(Source records)
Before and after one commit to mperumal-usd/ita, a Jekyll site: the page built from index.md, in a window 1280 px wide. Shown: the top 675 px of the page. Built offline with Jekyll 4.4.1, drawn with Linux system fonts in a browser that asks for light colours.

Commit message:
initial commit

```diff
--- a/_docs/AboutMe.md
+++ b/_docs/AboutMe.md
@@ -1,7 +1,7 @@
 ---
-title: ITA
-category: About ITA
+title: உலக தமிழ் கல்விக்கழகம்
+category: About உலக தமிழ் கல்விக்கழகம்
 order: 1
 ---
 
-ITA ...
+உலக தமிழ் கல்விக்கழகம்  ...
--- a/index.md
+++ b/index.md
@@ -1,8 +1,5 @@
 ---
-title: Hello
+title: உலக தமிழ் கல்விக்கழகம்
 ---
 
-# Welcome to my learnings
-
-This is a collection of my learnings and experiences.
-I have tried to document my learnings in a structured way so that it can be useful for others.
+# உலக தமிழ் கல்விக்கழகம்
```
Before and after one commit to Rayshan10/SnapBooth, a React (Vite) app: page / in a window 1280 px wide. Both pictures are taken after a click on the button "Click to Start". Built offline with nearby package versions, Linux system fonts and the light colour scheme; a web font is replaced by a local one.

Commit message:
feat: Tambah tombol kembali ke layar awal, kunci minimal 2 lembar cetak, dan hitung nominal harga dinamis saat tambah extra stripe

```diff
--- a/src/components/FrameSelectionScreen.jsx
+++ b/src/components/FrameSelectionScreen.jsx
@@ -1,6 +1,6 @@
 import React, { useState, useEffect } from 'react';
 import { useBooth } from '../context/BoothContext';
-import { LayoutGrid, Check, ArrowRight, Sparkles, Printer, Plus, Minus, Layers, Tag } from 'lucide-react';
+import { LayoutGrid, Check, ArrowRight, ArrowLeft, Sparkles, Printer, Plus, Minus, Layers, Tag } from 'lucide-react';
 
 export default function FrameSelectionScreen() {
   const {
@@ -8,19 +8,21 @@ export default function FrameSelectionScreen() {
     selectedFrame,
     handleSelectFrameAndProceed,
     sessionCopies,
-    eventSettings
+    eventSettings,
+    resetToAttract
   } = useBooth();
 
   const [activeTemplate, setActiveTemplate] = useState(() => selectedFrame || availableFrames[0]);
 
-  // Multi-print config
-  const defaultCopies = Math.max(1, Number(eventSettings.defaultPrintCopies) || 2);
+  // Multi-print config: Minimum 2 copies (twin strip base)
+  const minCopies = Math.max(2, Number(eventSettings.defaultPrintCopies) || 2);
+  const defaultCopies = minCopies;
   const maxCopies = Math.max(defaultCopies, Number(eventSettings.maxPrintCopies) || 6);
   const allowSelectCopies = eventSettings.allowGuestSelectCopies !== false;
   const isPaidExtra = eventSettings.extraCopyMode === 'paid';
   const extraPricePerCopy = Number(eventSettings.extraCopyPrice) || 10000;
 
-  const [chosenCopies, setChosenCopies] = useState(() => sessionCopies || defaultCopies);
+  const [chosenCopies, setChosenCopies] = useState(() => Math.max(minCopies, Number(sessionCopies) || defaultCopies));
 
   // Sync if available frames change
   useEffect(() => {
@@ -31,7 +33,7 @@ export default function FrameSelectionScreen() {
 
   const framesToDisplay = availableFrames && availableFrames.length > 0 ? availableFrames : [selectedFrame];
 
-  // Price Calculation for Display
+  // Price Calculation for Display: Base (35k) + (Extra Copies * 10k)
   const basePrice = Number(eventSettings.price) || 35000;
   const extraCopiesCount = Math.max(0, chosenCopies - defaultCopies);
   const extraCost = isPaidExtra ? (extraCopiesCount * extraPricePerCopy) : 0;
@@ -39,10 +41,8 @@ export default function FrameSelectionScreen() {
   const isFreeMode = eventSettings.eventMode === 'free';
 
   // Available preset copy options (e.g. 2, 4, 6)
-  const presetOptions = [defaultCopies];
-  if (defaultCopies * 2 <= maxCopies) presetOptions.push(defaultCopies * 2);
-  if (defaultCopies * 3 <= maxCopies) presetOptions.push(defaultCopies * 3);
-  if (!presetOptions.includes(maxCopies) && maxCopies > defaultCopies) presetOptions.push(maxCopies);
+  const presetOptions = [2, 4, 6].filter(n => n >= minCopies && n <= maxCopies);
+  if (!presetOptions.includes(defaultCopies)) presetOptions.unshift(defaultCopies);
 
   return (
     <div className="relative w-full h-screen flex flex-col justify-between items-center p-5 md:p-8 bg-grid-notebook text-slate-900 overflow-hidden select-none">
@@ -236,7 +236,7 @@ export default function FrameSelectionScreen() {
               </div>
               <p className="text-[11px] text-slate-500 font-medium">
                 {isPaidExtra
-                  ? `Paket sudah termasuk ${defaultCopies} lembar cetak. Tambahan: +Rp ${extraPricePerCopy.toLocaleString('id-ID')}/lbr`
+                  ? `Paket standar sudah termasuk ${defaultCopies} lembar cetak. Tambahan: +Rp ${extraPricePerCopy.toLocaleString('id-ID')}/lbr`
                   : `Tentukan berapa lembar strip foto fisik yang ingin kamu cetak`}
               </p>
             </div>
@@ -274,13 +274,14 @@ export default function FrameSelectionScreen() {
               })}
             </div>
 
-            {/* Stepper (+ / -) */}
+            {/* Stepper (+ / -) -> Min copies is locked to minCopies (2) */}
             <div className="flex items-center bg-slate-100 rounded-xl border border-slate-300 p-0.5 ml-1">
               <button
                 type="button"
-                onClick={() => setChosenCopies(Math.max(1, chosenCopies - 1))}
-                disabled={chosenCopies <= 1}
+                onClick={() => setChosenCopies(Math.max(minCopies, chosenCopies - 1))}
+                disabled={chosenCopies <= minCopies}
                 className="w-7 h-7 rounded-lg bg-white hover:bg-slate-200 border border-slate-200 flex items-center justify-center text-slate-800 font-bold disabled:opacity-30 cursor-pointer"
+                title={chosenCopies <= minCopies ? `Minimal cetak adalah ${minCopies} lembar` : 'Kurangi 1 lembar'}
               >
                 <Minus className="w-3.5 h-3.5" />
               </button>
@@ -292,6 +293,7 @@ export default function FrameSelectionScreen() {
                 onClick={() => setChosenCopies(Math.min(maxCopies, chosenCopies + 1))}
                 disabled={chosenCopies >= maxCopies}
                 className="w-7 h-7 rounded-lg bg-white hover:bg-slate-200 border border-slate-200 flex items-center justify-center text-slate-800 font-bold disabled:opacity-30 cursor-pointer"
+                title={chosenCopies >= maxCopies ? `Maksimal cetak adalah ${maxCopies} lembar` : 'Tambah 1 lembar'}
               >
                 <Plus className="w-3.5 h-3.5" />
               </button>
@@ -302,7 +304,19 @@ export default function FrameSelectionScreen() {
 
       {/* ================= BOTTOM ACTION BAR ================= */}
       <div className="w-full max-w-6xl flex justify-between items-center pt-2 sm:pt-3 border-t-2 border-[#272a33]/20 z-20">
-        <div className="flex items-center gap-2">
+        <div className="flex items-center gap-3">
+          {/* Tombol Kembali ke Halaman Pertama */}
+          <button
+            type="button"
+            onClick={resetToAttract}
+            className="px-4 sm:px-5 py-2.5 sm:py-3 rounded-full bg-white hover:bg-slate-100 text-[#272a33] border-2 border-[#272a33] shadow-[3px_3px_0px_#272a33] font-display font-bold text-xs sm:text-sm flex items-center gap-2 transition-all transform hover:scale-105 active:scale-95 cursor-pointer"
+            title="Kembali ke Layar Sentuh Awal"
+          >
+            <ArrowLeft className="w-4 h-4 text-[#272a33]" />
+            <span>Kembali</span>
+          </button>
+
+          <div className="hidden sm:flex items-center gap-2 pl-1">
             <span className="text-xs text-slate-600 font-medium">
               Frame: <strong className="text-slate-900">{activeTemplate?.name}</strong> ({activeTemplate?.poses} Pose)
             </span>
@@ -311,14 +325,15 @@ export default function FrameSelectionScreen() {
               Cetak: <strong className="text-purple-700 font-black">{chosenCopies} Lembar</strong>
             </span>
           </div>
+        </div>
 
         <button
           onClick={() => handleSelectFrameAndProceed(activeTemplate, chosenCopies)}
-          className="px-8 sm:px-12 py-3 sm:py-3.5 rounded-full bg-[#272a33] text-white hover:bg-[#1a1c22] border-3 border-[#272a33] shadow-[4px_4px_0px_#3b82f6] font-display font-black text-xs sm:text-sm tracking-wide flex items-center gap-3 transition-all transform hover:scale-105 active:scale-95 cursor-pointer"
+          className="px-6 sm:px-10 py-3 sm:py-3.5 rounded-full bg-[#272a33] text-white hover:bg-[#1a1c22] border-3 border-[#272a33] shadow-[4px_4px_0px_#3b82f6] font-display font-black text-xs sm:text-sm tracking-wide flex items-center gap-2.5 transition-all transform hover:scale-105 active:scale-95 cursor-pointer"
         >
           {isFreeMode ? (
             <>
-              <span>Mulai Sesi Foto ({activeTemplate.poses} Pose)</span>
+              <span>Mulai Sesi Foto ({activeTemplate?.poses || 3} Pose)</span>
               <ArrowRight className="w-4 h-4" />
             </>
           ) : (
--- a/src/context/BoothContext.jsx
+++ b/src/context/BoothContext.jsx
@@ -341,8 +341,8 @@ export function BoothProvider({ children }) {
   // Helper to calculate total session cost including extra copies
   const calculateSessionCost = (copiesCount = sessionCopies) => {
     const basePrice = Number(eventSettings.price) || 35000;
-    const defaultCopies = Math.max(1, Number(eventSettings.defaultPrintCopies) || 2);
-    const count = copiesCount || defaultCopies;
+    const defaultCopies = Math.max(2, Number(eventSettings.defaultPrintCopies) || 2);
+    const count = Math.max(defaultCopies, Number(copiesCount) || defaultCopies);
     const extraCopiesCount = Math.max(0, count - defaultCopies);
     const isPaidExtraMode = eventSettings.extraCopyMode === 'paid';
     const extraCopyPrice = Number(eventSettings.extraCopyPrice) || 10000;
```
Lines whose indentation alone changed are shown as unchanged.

→ EXERCISE DIRECTIONS:
Each line of the entries where the string "Number" occurs should be shown.

→ SOLVED PROBLEM:
-  const defaultCopies = Math.max(1, Number(eventSettings.defaultPrintCopies) || 2);
+  const minCopies = Math.max(2, Number(eventSettings.defaultPrintCopies) || 2);
   const maxCopies = Math.max(defaultCopies, Number(eventSettings.maxPrintCopies) || 6);
   const extraPricePerCopy = Number(eventSettings.extraCopyPrice) || 10000;
+  const [chosenCopies, setChosenCopies] = useState(() => Math.max(minCopies, Number(sessionCopies) || defaultCopies));
   const basePrice = Number(eventSettings.price) || 35000;
     const basePrice = Number(eventSettings.price) || 35000;
-    const defaultCopies = Math.max(1, Number(eventSettings.defaultPrintCopies) || 2);
+    const defaultCopies = Math.max(2, Number(eventSettings.defaultPrintCopies) || 2);
+    const count = Math.max(defaultCopies, Number(copiesCount) || defaultCopies);
     const extraCopyPrice = Number(eventSettings.extraCopyPrice) || 10000;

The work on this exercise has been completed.